::: MATERIAL FOR THIS EXERCISE

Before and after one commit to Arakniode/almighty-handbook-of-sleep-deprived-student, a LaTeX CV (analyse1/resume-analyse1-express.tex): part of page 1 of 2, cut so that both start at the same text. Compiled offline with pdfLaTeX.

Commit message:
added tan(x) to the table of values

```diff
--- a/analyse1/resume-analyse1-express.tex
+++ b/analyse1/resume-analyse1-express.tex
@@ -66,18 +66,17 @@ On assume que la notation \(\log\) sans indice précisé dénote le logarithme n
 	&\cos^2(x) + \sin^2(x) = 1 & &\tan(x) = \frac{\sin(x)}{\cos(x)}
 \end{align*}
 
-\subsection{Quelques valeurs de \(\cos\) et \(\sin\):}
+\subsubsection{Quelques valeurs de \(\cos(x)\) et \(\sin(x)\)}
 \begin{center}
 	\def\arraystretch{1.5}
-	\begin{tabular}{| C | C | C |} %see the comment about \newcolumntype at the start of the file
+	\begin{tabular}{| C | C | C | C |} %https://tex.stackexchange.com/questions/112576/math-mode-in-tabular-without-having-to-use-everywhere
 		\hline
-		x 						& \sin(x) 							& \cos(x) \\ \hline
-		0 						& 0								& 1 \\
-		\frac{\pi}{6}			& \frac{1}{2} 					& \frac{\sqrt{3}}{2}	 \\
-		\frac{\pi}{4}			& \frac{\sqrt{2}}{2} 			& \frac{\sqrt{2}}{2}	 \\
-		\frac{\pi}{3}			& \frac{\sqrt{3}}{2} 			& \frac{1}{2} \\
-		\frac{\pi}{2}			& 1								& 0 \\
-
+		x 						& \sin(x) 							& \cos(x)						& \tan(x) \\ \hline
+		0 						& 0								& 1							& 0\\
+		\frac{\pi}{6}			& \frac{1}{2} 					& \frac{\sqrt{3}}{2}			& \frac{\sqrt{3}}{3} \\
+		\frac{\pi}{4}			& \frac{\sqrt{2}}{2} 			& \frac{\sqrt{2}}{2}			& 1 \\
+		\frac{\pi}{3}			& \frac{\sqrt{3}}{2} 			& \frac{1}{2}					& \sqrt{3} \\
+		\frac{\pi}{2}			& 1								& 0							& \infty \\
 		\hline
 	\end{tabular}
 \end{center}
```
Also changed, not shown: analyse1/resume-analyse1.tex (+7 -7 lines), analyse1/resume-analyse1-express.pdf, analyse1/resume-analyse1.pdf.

::::::

__TASK DETAILS__: Count how many lines in the material above hold the word "begin", then write the number and nothing more.

__EXERCISE RESULT__: 3